If there were a small criticism, it might be that Verdi’s classic, being heavily weighted in the brass and woodwind section, occasionally outperforms the voices on stage. The opera is scored for four horns, two trumpets and three trombones, and the occasional brassy overload was I think more due to the acoustic shortcomings of sitting in the Dress Circle in the Festival Theatre. This is not the Roman Théâtre Antique d’Orange, or El Liceu of Barcelona, and the sound from the orchestra rather bounces out from the pit, rather than filling the auditorium uniformly. But this was a very minor issue – there was so much to enjoy.
The programme for the performance is worth obtaining, not least as it contains a very coherent and well structured synopsis, along with interesting background material on Verdi and a great piece entitled ‘History of Drink in Opera‘. Supertitles above the stage are provided to help those who, like me, don’t speak Italian, follow the story. Occasionally this is a slight cognitive overload – it was always a shame to drag your eyes away even momentarily from a superbly lit visual feast on stage. The story is perhaps one of the best known in Opera, with La traviata consistently being one of the most performed works in the world, but pre-knoweldge of the story is not a requirement for full enjoyment of this performance. My companion on the evening did not know the story of La Traviata, but thanks to the supertitles, had no questions during either of the two intervals.

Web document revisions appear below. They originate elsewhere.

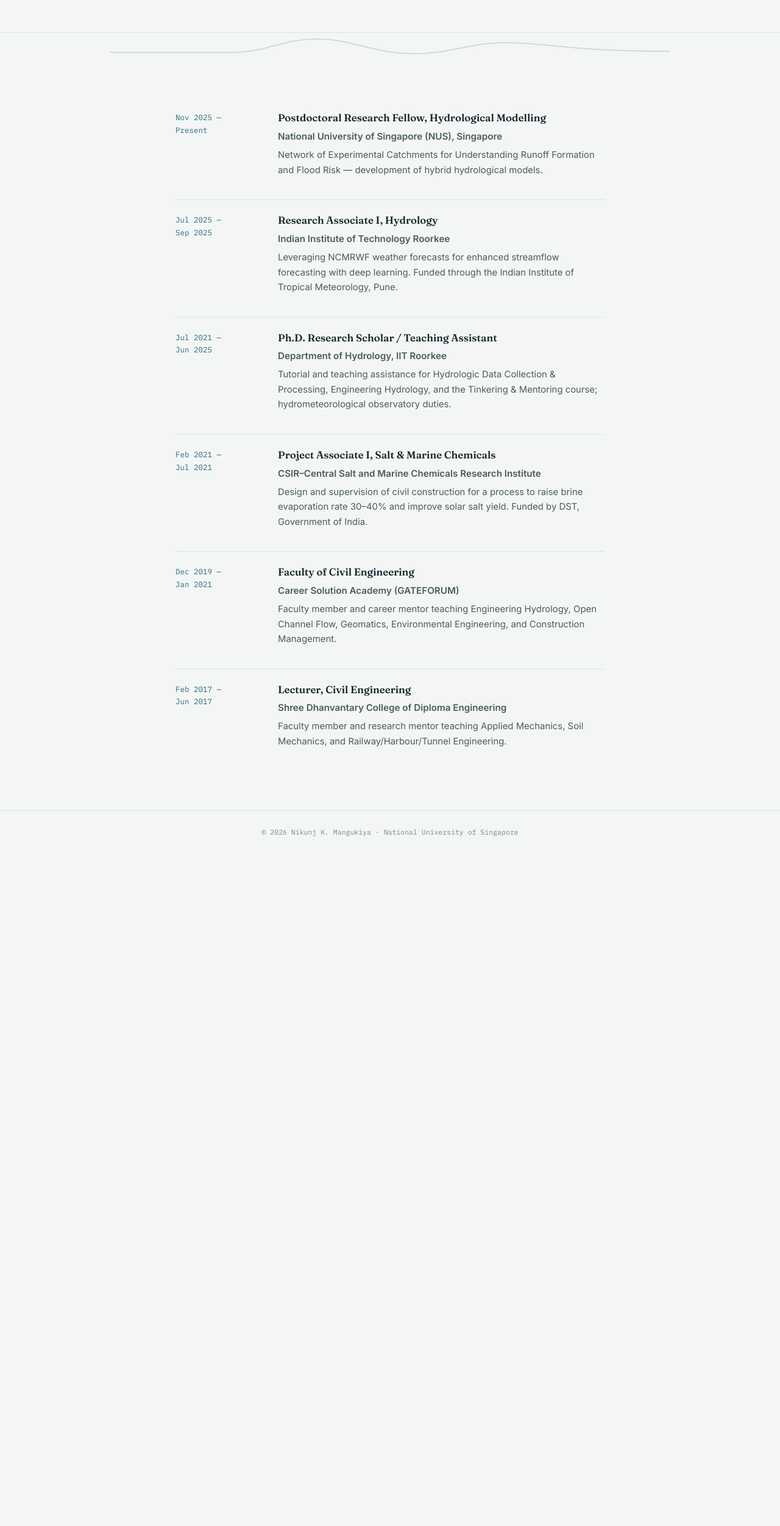
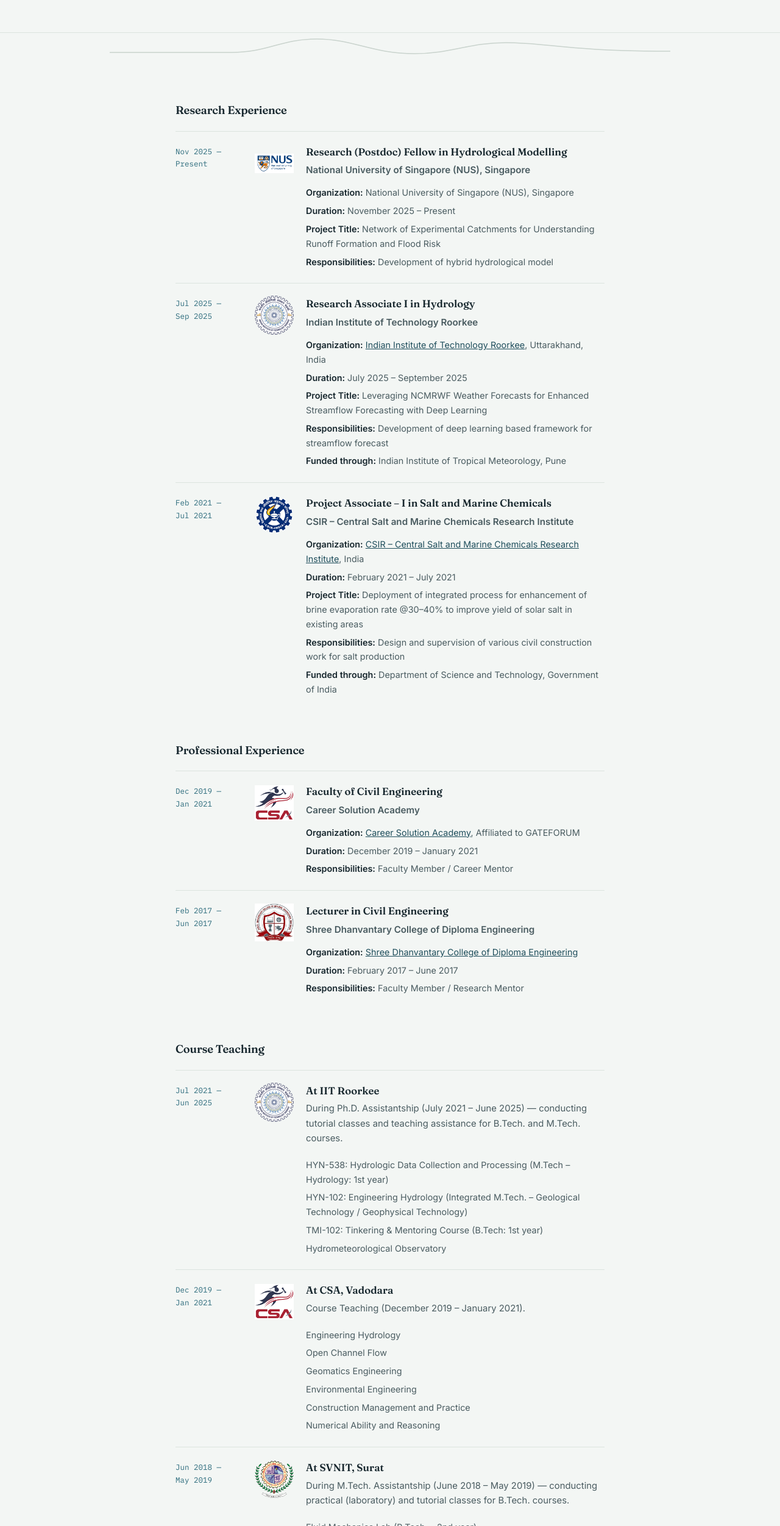
Before and after one commit to NikunjMangukiya/nikunjmangukiya.github.io, a plain HTML site: page experience.html in a window 1280 px wide. Shown: the part 297-2800 px from the top of the page at 61% size. Before the commit the page ends 1698 px from the top, so only its background shows below. Drawn offline with Linux system fonts and the light colour scheme.

Commit message:
Add files via upload

```diff
--- a/experience.html
+++ b/experience.html
@@ -41,52 +41,136 @@
 
 <section>
   <div class="wrap">
-    <div class="tl-item">
+    <h3 class="sub-title" style="margin-top:0;">Research Experience</h3>
+    <div class="tl-item-edu">
       <div class="tl-date">Nov 2025 &mdash;<br>Present</div>
+      <div class="tl-logo"><img src="logo-nus.png" alt="NUS logo"></div>
       <div>
-        <div class="tl-title">Postdoctoral Research Fellow, Hydrological Modelling</div>
+        <div class="tl-title">Research (Postdoc) Fellow in Hydrological Modelling</div>
         <div class="tl-org">National University of Singapore (NUS), Singapore</div>
-        <p class="tl-desc">Network of Experimental Catchments for Understanding Runoff Formation and Flood Risk &mdash; development of hybrid hydrological models.</p>
+        <ul class="thesis-meta">
+          <li><span class="k">Organization:</span> National University of Singapore (NUS), Singapore</li>
+          <li><span class="k">Duration:</span> November 2025 &ndash; Present</li>
+          <li><span class="k">Project Title:</span> Network of Experimental Catchments for Understanding Runoff Formation and Flood Risk</li>
+          <li><span class="k">Responsibilities:</span> Development of hybrid hydrological model</li>
+        </ul>
       </div>
     </div>
-    <div class="tl-item">
+    <div class="tl-item-edu">
       <div class="tl-date">Jul 2025 &mdash;<br>Sep 2025</div>
+      <div class="tl-logo"><img src="logo-iitr.png" alt="IIT Roorkee logo"></div>
       <div>
-        <div class="tl-title">Research Associate I, Hydrology</div>
+        <div class="tl-title">Research Associate I in Hydrology</div>
         <div class="tl-org">Indian Institute of Technology Roorkee</div>
-        <p class="tl-desc">Leveraging NCMRWF weather forecasts for enhanced streamflow forecasting with deep learning. Funded through the Indian Institute of Tropical Meteorology, Pune.</p>
+        <ul class="thesis-meta">
+          <li><span class="k">Organization:</span> <a href="https://www.iitr.ac.in/" target="_blank" rel="noopener">Indian Institute of Technology Roorkee</a>, Uttarakhand, India</li>
+          <li><span class="k">Duration:</span> July 2025 &ndash; September 2025</li>
+          <li><span class="k">Project Title:</span> Leveraging NCMRWF Weather Forecasts for Enhanced Streamflow Forecasting with Deep Learning</li>
+          <li><span class="k">Responsibilities:</span> Development of deep learning based framework for streamflow forecast</li>
+          <li><span class="k">Funded through:</span> Indian Institute of Tropical Meteorology, Pune</li>
+        </ul>
       </div>
     </div>
-    <div class="tl-item">
-      <div class="tl-date">Jul 2021 &mdash;<br>Jun 2025</div>
+    <div class="tl-item-edu">
+      <div class="tl-date">Feb 2021 &mdash;<br>Jul 2021</div>
+      <div class="tl-logo"><img src="logo-csir.png" alt="CSIR-CSMCRI logo"></div>
       <div>
-        <div class="tl-title">Ph.D. Research Scholar / Teaching Assistant</div>
-        <div class="tl-org">Department of Hydrology, IIT Roorkee</div>
-        <p class="tl-desc">Tutorial and teaching assistance for Hydrologic Data Collection &amp; Processing, Engineering Hydrology, and the Tinkering &amp; Mentoring course; hydrometeorological observatory duties.</p>
+        <div class="tl-title">Project Associate &ndash; I in Salt and Marine Chemicals</div>
+        <div class="tl-org">CSIR &ndash; Central Salt and Marine Chemicals Research Institute</div>
+        <ul class="thesis-meta">
+          <li><span class="k">Organization:</span> <a href="https://www.csmcri.res.in/" target="_blank" rel="noopener">CSIR &ndash; Central Salt and Marine Chemicals Research Institute</a>, India</li>
+          <li><span class="k">Duration:</span> February 2021 &ndash; July 2021</li>
+          <li><span class="k">Project Title:</span> Deployment of integrated process for enhancement of brine evaporation rate @30&ndash;40% to improve yield of solar salt in existing areas</li>
+          <li><span class="k">Responsibilities:</span> Design and supervision of various civil construction work for salt production</li>
+          <li><span class="k">Funded through:</span> Department of Science and Technology, Government of India</li>
+        </ul>
       </div>
     </div>
-    <div class="tl-item">
-      <div class="tl-date">Feb 2021 &mdash;<br>Jul 2021</div>
+
+
+    <h3 class="sub-title">Professional Experience</h3>
+    <div class="tl-item-edu">
+      <div class="tl-date">Dec 2019 &mdash;<br>Jan 2021</div>
+      <div class="tl-logo"><img src="logo-csa.png" alt="Career Solution Academy logo"></div>
       <div>
-        <div class="tl-title">Project Associate I, Salt &amp; Marine Chemicals</div>
-        <div class="tl-org">CSIR&ndash;Central Salt and Marine Chemicals Research Institute</div>
-        <p class="tl-desc">Design and supervision of civil construction for a process to raise brine evaporation rate 30&ndash;40% and improve solar salt yield. Funded by DST, Government of India.</p>
+        <div class="tl-title">Faculty of Civil Engineering</div>
+        <div class="tl-org">Career Solution Academy</div>
+        <ul class="thesis-meta">
+          <li><span class="k">Organization:</span> <a href="http://careersolutionacademy.com/" target="_blank" rel="noopener">Career Solution Academy</a>, Affiliated to GATEFORUM</li>
+          <li><span class="k">Duration:</span> December 2019 &ndash; January 2021</li>
+          <li><span class="k">Responsibilities:</span> Faculty Member / Career Mentor</li>
+        </ul>
       </div>
     </div>
-    <div class="tl-item">
-      <div class="tl-date">Dec 2019 &mdash;<br>Jan 2021</div>
+    <div class="tl-item-edu">
+      <div class="tl-date">Feb 2017 &mdash;<br>Jun 2017</div>
+      <div class="tl-logo"><img src="logo-sdcde.png" alt="SDCDE logo"></div>
       <div>
-        <div class="tl-title">Faculty of Civil Engineering</div>
-        <div class="tl-org">Career Solution Academy (GATEFORUM)</div>
-        <p class="tl-desc">Faculty member and career mentor teaching Engineering Hydrology, Open Channel Flow, Geomatics, Environmental Engineering, and Construction Management.</p>
+        <div class="tl-title">Lecturer in Civil Engineering</div>
+        <div class="tl-org">Shree Dhanvantary College of Diploma Engineering</div>
+        <ul class="thesis-meta">
+          <li><span class="k">Organization:</span> <a href="http://sdcet.org.in/index.php" target="_blank" rel="noopener">Shree Dhanvantary College of Diploma Engineering</a></li>
+          <li><span class="k">Duration:</span> February 2017 &ndash; June 2017</li>
+          <li><span class="k">Responsibilities:</span> Faculty Member / Research Mentor</li>
+        </ul>
       </div>
     </div>
-    <div class="tl-item">
+
+
+    <h3 class="sub-title">Course Teaching</h3>
+    <div class="tl-item-edu">
+      <div class="tl-date">Jul 2021 &mdash;<br>Jun 2025</div>
+      <div class="tl-logo"><img src="logo-iitr.png" alt="IIT Roorkee logo"></div>
+      <div>
+        <div class="tl-title">At IIT Roorkee</div>
+        <p class="tl-desc" style="margin-top:2px;">During Ph.D. Assistantship (July 2021 &ndash; June 2025) &mdash; conducting tutorial classes and teaching assistance for B.Tech. and M.Tech. courses.</p>
+        <ul class="thesis-meta">
+          <li>HYN-538: Hydrologic Data Collection and Processing (M.Tech &ndash; Hydrology: 1st year)</li>
+          <li>HYN-102: Engineering Hydrology (Integrated M.Tech. &ndash; Geological Technology / Geophysical Technology)</li>
+          <li>TMI-102: Tinkering &amp; Mentoring Course (B.Tech: 1st year)</li>
+          <li>Hydrometeorological Observatory</li>
+        </ul>
+      </div>
+    </div>
+    <div class="tl-item-edu">
+      <div class="tl-date">Dec 2019 &mdash;<br>Jan 2021</div>
+      <div class="tl-logo"><img src="logo-csa.png" alt="Career Solution Academy logo"></div>
+      <div>
+        <div class="tl-title">At CSA, Vadodara</div>
+        <p class="tl-desc" style="margin-top:2px;">Course Teaching (December 2019 &ndash; January 2021).</p>
+        <ul class="thesis-meta">
+          <li>Engineering Hydrology</li>
+          <li>Open Channel Flow</li>
+          <li>Geomatics Engineering</li>
+          <li>Environmental Engineering</li>
+          <li>Construction Management and Practice</li>
+          <li>Numerical Ability and Reasoning</li>
+        </ul>
+      </div>
+    </div>
+    <div class="tl-item-edu">
+      <div class="tl-date">Jun 2018 &mdash;<br>May 2019</div>
+      <div class="tl-logo"><img src="logo-svnit.png" alt="SVNIT Surat logo"></div>
+      <div>
+        <div class="tl-title">At SVNIT, Surat</div>
+        <p class="tl-desc" style="margin-top:2px;">During M.Tech. Assistantship (June 2018 &ndash; May 2019) &mdash; conducting practical (laboratory) and tutorial classes for B.Tech. courses.</p>
+        <ul class="thesis-meta">
+          <li>Fluid Mechanics Lab (B.Tech. &ndash; 2nd year)</li>
+          <li>Hydraulics and Hydraulic Machine Lab (B.Tech. &ndash; 2nd year)</li>
+        </ul>
+      </div>
+    </div>
+    <div class="tl-item-edu">
       <div class="tl-date">Feb 2017 &mdash;<br>Jun 2017</div>
+      <div class="tl-logo"><img src="logo-sdcde.png" alt="SDCDE logo"></div>
       <div>
-        <div class="tl-title">Lecturer, Civil Engineering</div>
-        <div class="tl-org">Shree Dhanvantary College of Diploma Engineering</div>
-        <p class="tl-desc">Faculty member and research mentor teaching Applied Mechanics, Soil Mechanics, and Railway/Harbour/Tunnel Engineering.</p>
+        <div class="tl-title">At SDCDE, Surat</div>
+        <p class="tl-desc" style="margin-top:2px;">Course Teaching (February 2017 &ndash; June 2017).</p>
+        <ul class="thesis-meta">
+          <li>Applied Mechanics (Diploma&ndash;Civil: 1st Year)</li>
+          <li>Soil Mechanics (Diploma&ndash;Civil: 2nd Year)</li>
+          <li>Railway, Harbour and Tunnel Engineering (Diploma&ndash;Civil: 3rd Year)</li>
+        </ul>
       </div>
     </div>
 
```
Also changed, not shown: logo-csa.png (added), logo-csir.png (added), logo-nus.png (added), logo-sdcde.png (added).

With a large orchestra (two for this production), numerous performers and the chorus, an evening at the Opera is never inexpensive, but tickets for Edinburgh range from £19.50- £84.50. Bearing in mind the news I heard today that tickets for SPL football matches now range from £19.00 to £49.00, I think that we can be grateful to the many corporate and individual sponsors and supporters of Scottish Opera that prices are so reasonable. To put this into perspective, if you want to enjoy Semiramide at the Royal Opera House in London this weekend, your choice of seats goes from a minimum of £91.00 to an eye-watering £245.00. And their interval ice cream is not half as good.
Should I see this production?
If you are in any doubt about coming to see this performance, let me put any doubt in your mind to rest. Come. Come along with your partner, your best friends, dress up a little if you want, have a few slurps during the intervals and you will have a really fantastic evening. As I write this review, I’m listening to La traviata once again on Spotify, and it simply reminds me of how much more wonderful Opera is to experience in the flesh. From the tense hush that descends when the lights first go down, to the lavish spectacle of the costumes and set, it’s electrifying to have the sound of human voices and a live orchestra filling your ears with some of the most beautiful and iconic music ever created. It’s absolutely gorgeous. Come and see this.
Festival Theatre Edinburgh
15, 21, 23, 25 Nov 2017 7.15pm | Matinee 19 Nov 3pm |
Theatre Royal, Glasgow
28, 30 Nov ; 2 Dec 7:15pm
- Scottish Opera are commendably offering inexpensive introductions to their work with Opera Unwrapped at just £5 – the next is tonight in Edinburgh on Thursday 16th November at 6pm, and also have pre-show talks – for Edinburgh it’s on Saturday 25th November at 6pm. A special note if you’re going to this performance in Glasgow – the 28th of November is the 150th anniversary of the Theatre Royal – so it should be a fantastic occasion.